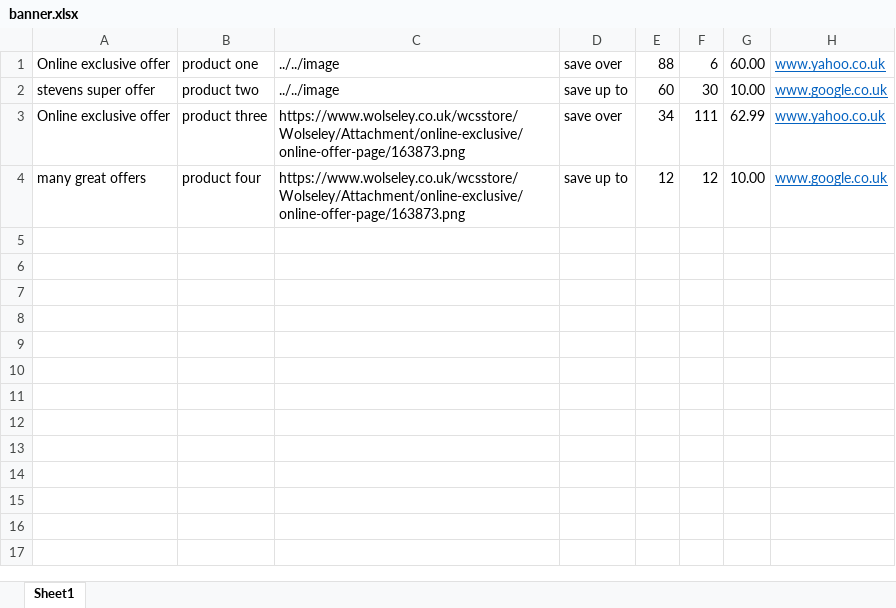
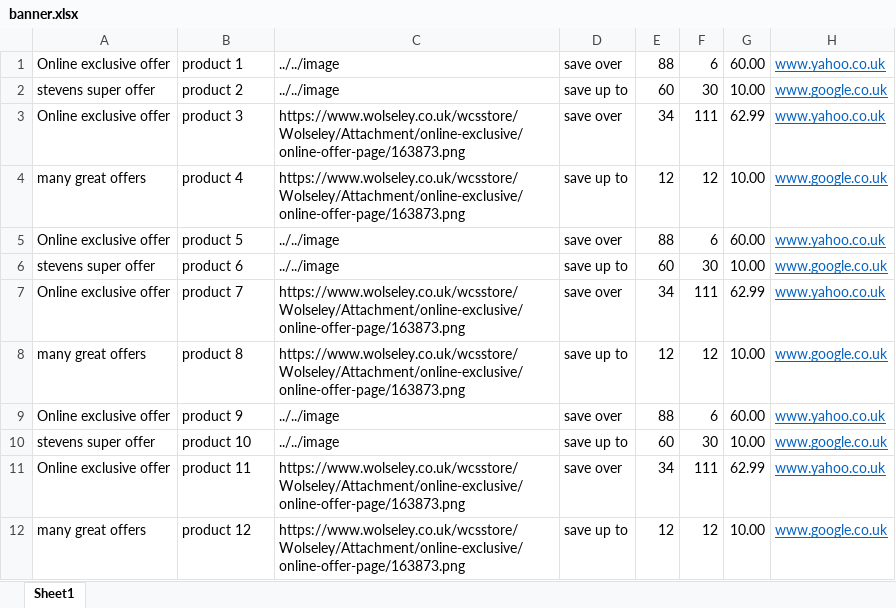
Before and after one commit to WUK-SR/banner_magic, an Excel workbook: data/banner.xlsx, sheet Sheet1, drawn as a sheet; values as stored, in another font and other column widths than the file's, no borders; the diff names each change by its address in the sheet, - before the commit and + after, or states it on an @@ line.

```diff
--- a/data/banner.xlsx (sheet Sheet1)
+++ b/data/banner.xlsx (sheet Sheet1)
-B1: product one
+B1: product 1
-B2: product two
+B2: product 2
-B3: product three
+B3: product 3
-B4: product four
+B4: product 4
+row 5: Online exclusive offer | product 5 | ../../image | save over | 88 | 6 | 60.00 | www.yahoo.co.uk
+row 6: stevens super offer | product 6 | ../../image | save up to | 60 | 30 | 10.00 | www.google.co.uk
+row 7: Online exclusive offer | product 7 | https://www.wolseley.co.uk/wcsstore/Wolseley/Attachment/online-exclusive/online-offer-page/163873.png | save over | 34 | 111 | 62.99 | www.yahoo.co.uk
+row 8: many great offers | product 8 | https://www.wolseley.co.uk/wcsstore/Wolseley/Attachment/online-exclusive/online-offer-page/163873.png | save up to | 12 | 12 | 10.00 | www.google.co.uk
+row 9: Online exclusive offer | product 9 | ../../image | save over | 88 | 6 | 60.00 | www.yahoo.co.uk
+row 10: stevens super offer | product 10 | ../../image | save up to | 60 | 30 | 10.00 | www.google.co.uk
+row 11: Online exclusive offer | product 11 | https://www.wolseley.co.uk/wcsstore/Wolseley/Attachment/online-exclusive/online-offer-page/163873.png | save over | 34 | 111 | 62.99 | www.yahoo.co.uk
+row 12: many great offers | product 12 | https://www.wolseley.co.uk/wcsstore/Wolseley/Attachment/online-exclusive/online-offer-page/163873.png | save up to | 12 | 12 | 10.00 | www.google.co.uk
```
Also changed, not shown: 4 other files.
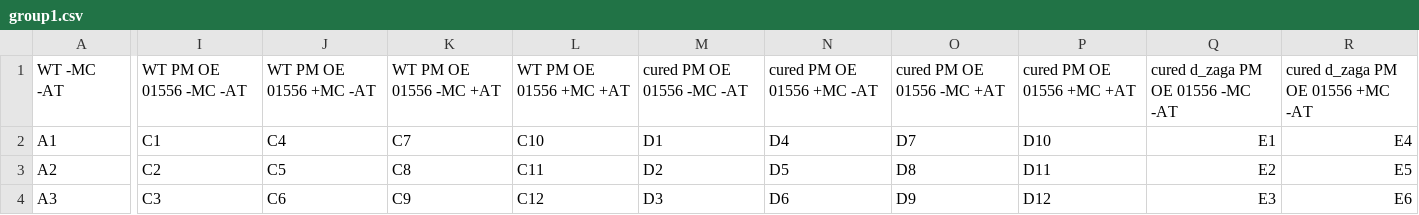
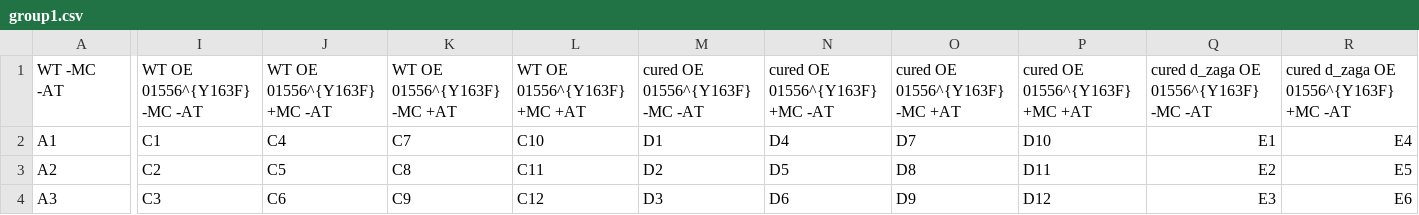
Before and after one commit to LooLzzz/Zohar, a CSV file: OE 56/point_mut/groups/group1.csv, drawn as a sheet; only a part is shown, gaps mark what is left out; the diff covers the shown part only; the diff names each change by its address in the sheet, - before the commit and + after, or states it on an @@ line.

```diff
--- a/OE 56/point_mut/groups/group1.csv
+++ b/OE 56/point_mut/groups/group1.csv
-I1: WT PM OE 01556 -MC -AT
+I1: WT OE 01556^{Y163F} -MC -AT
-J1: WT PM OE 01556 +MC -AT
+J1: WT OE 01556^{Y163F} +MC -AT
-K1: WT PM OE 01556 -MC +AT
+K1: WT OE 01556^{Y163F} -MC +AT
-L1: WT PM OE 01556 +MC +AT
+L1: WT OE 01556^{Y163F} +MC +AT
-M1: cured PM OE 01556 -MC -AT
+M1: cured OE 01556^{Y163F} -MC -AT
-N1: cured PM OE 01556 +MC -AT
+N1: cured OE 01556^{Y163F} +MC -AT
-O1: cured PM OE 01556 -MC +AT
+O1: cured OE 01556^{Y163F} -MC +AT
-P1: cured PM OE 01556 +MC +AT
+P1: cured OE 01556^{Y163F} +MC +AT
-Q1: cured d_zaga PM OE 01556 -MC -AT
+Q1: cured d_zaga OE 01556^{Y163F} -MC -AT
-R1: cured d_zaga PM OE 01556 +MC -AT
+R1: cured d_zaga OE 01556^{Y163F} +MC -AT
```
Also changed, not shown: 6 edited cells elsewhere in this file, 18 other files.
+++++
## What is expected
Render the records above word for word and leave the pictures out.

## Result for this exercise
Before and after one commit to WUK-SR/banner_magic, an Excel workbook: data/banner.xlsx, sheet Sheet1, drawn as a sheet; values as stored, in another font and other column widths than the file's, no borders; the diff names each change by its address in the sheet, - before the commit and + after, or states it on an @@ line.

```diff
--- a/data/banner.xlsx (sheet Sheet1)
+++ b/data/banner.xlsx (sheet Sheet1)
-B1: product one
+B1: product 1
-B2: product two
+B2: product 2
-B3: product three
+B3: product 3
-B4: product four
+B4: product 4
+row 5: Online exclusive offer | product 5 | ../../image | save over | 88 | 6 | 60.00 | www.yahoo.co.uk
+row 6: stevens super offer | product 6 | ../../image | save up to | 60 | 30 | 10.00 | www.google.co.uk
+row 7: Online exclusive offer | product 7 | https://www.wolseley.co.uk/wcsstore/Wolseley/Attachment/online-exclusive/online-offer-page/163873.png | save over | 34 | 111 | 62.99 | www.yahoo.co.uk
+row 8: many great offers | product 8 | https://www.wolseley.co.uk/wcsstore/Wolseley/Attachment/online-exclusive/online-offer-page/163873.png | save up to | 12 | 12 | 10.00 | www.google.co.uk
+row 9: Online exclusive offer | product 9 | ../../image | save over | 88 | 6 | 60.00 | www.yahoo.co.uk
+row 10: stevens super offer | product 10 | ../../image | save up to | 60 | 30 | 10.00 | www.google.co.uk
+row 11: Online exclusive offer | product 11 | https://www.wolseley.co.uk/wcsstore/Wolseley/Attachment/online-exclusive/online-offer-page/163873.png | save over | 34 | 111 | 62.99 | www.yahoo.co.uk
+row 12: many great offers | product 12 | https://www.wolseley.co.uk/wcsstore/Wolseley/Attachment/online-exclusive/online-offer-page/163873.png | save up to | 12 | 12 | 10.00 | www.google.co.uk
```
Also changed, not shown: 4 other files.
Before and after one commit to LooLzzz/Zohar, a CSV file: OE 56/point_mut/groups/group1.csv, drawn as a sheet; only a part is shown, gaps mark what is left out; the diff covers the shown part only; the diff names each change by its address in the sheet, - before the commit and + after, or states it on an @@ line.

```diff
--- a/OE 56/point_mut/groups/group1.csv
+++ b/OE 56/point_mut/groups/group1.csv
-I1: WT PM OE 01556 -MC -AT
+I1: WT OE 01556^{Y163F} -MC -AT
-J1: WT PM OE 01556 +MC -AT
+J1: WT OE 01556^{Y163F} +MC -AT
-K1: WT PM OE 01556 -MC +AT
+K1: WT OE 01556^{Y163F} -MC +AT
-L1: WT PM OE 01556 +MC +AT
+L1: WT OE 01556^{Y163F} +MC +AT
-M1: cured PM OE 01556 -MC -AT
+M1: cured OE 01556^{Y163F} -MC -AT
-N1: cured PM OE 01556 +MC -AT
+N1: cured OE 01556^{Y163F} +MC -AT
-O1: cured PM OE 01556 -MC +AT
+O1: cured OE 01556^{Y163F} -MC +AT
-P1: cured PM OE 01556 +MC +AT
+P1: cured OE 01556^{Y163F} +MC +AT
-Q1: cured d_zaga PM OE 01556 -MC -AT
+Q1: cured d_zaga OE 01556^{Y163F} -MC -AT
-R1: cured d_zaga PM OE 01556 +MC -AT
+R1: cured d_zaga OE 01556^{Y163F} +MC -AT
```
Also changed, not shown: 6 edited cells elsewhere in this file, 18 other files.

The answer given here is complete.